Improving Aircraft Design with Machine Learning and a More Efficient Model of Turbulent Airflows


Turbulent airflows are chaotic and unpredictable: consider the bumps and jolts one might experience during an airplane flight encountering turbulent air. With increased knowledge of turbulent airflows, airplane designs could become safer, more resilient, and ultimately more fuel efficient.  H. Jane Bae, Assistant Professor of Aerospace, has developed a way to use machine learning to further improve the design process. [Caltech story]

Tags: research highlights GALCIT H. Jane Bae

How Do We Predict Climate Change?


To explore and predict how the climate will change, researchers create computer models of the real world. These mathematical models are based on the laws of physics and chemistry, which explain how water and air move, heat up, and cool in the atmosphere and ocean, how pollutants react in the atmosphere, and how sunlight and infrared radiation interact with molecules. [Caltech story]

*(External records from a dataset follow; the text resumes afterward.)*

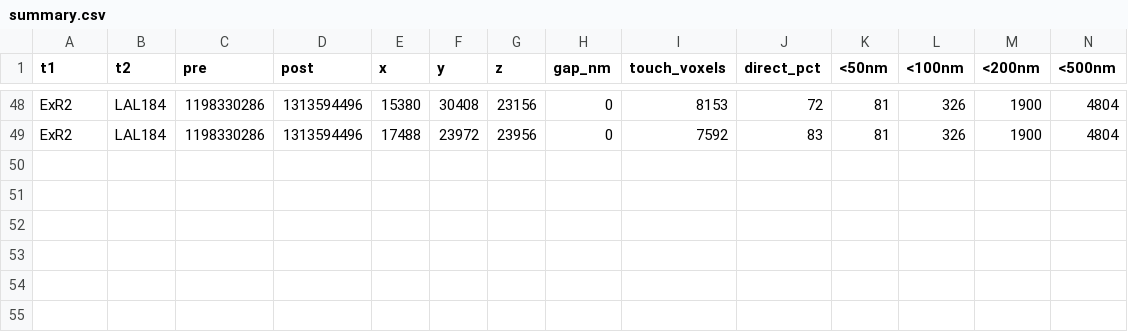
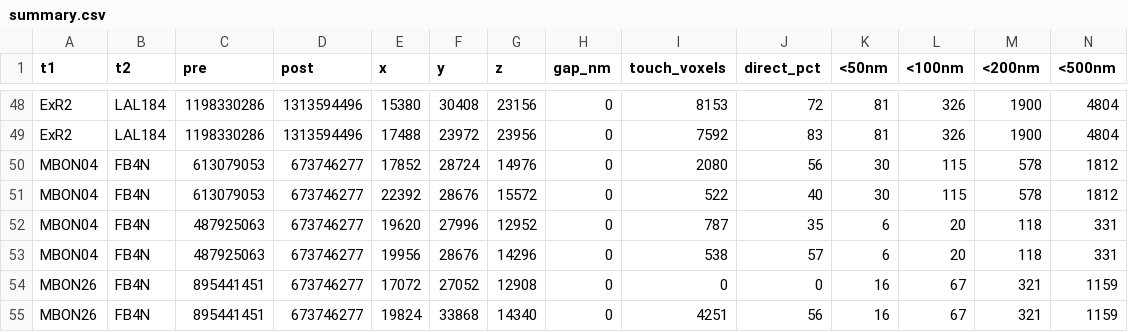
Before and after one commit to morita761/connectomics, a CSV file: docs/em_gap/summary.csv, drawn as a sheet; only a part is shown, gaps mark what is left out; rows hold the shown columns only; the diff names each change by its address in the sheet, - before the commit and + after, or states it on an @@ line.

```diff
--- a/docs/em_gap/summary.csv
+++ b/docs/em_gap/summary.csv
+row 50: MBON04 | FB4N | 613079053 | 673746277 | 17852 | 28724 | 14976 | 0 | 2080 | 56 | 30 | 115 | 578 | 1812
+row 51: MBON04 | FB4N | 613079053 | 673746277 | 22392 | 28676 | 15572 | 0 | 522 | 40 | 30 | 115 | 578 | 1812
+row 52: MBON04 | FB4N | 487925063 | 673746277 | 19620 | 27996 | 12952 | 0 | 787 | 35 | 6 | 20 | 118 | 331
+row 53: MBON04 | FB4N | 487925063 | 673746277 | 19956 | 28676 | 14296 | 0 | 538 | 57 | 6 | 20 | 118 | 331
+row 54: MBON26 | FB4N | 895441451 | 673746277 | 17072 | 27052 | 12908 | 0 | 0 | 0 | 16 | 67 | 321 | 1159
+row 55: MBON26 | FB4N | 895441451 | 673746277 | 19824 | 33868 | 14340 | 0 | 4251 | 56 | 16 | 67 | 321 | 1159
```
Also changed, not shown: docs/shortlist_final.csv, results/em_gap/summary.csv, 31 other files.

Tags: research highlights CMS ESE Tapio Schneider Andrew Stuart Anna Jaruga

Methods from Weather Forecasting Can Be Adapted to Assess Risk of COVID-19 Exposure


Techniques used in weather forecasting can be repurposed to provide individuals with a personalized assessment of their risk of exposure to COVID-19 or other viruses, according to new research published by Caltech scientists. The technique has the potential to be more effective and less intrusive than blanket lockdowns for combatting the spread of disease, says Tapio Schneider, Theodore Y. Wu Professor of Environmental Science and Engineering; Jet Propulsion Laboratory Senior Research Scientist. [Caltech story]

Tags: research highlights Chiara Daraio ESE Tapio Schneider Oliver Dunbar Lucas Böttcher Dmitry Burov Alfredo Garbuno-Inigo Gregory Wagner Sen Pei Raffaele Ferrari Jeffrey Shaman Jinlong Wu

Making Robotic Assistive Walking More Natural


A team of graduate students in Caltech's Advanced Mechanical Bipedal Experimental Robotics Lab (AMBER), led by Professor Aaron Ames, Bren Professor of Mechanical and Civil Engineering and Control and Dynamical Systems, is developing a new method of generating gaits for robotic assistive devices, which aims to guarantee stability and achieve more natural locomotion for different users. "If you're designing a trajectory for a robotic assistive device, a satisfactory gait should not only be stable but also feel natural," says Amy Li. [Caltech story]

Tags: research highlights MCE Yisong Yue Aaron Ames Maegan Tucker Kejun Li Rachel Gehlhar

Lab Earthquakes Show How Grains at Fault Boundaries Lead to Major Quakes


By simulating earthquakes in a lab, Caltech engineers have provided strong experimental support for a form of earthquake propagation now thought responsible for the magnitude-9.0 earthquake that devastated the coast of Japan in 2011. "Our novel experimental approach has enabled us to look into the earthquake process up close, and to uncover key features of rupture propagation and friction evolution in rock gouge," says Vito Rubino, research scientist and lead author of the Nature paper. The Nature paper is titled "Intermittent lab earthquakes in dynamically weakening fault gouge." Rubino and his co-authors Nadia Lapusta, Lawrence A. Hanson, Jr., Professor of Mechanical Engineering and Geophysics, and Ares Rosakis, Theodore von Kármán Professor of Aeronautics and Mechanical Engineering, show that so-called "stable" or "creeping" faults are not actually immune to major ruptures after all, as previously suspected. [Caltech story]

Tags: research highlights GALCIT MCE Ares Rosakis Nadia Lapusta Vito Rubino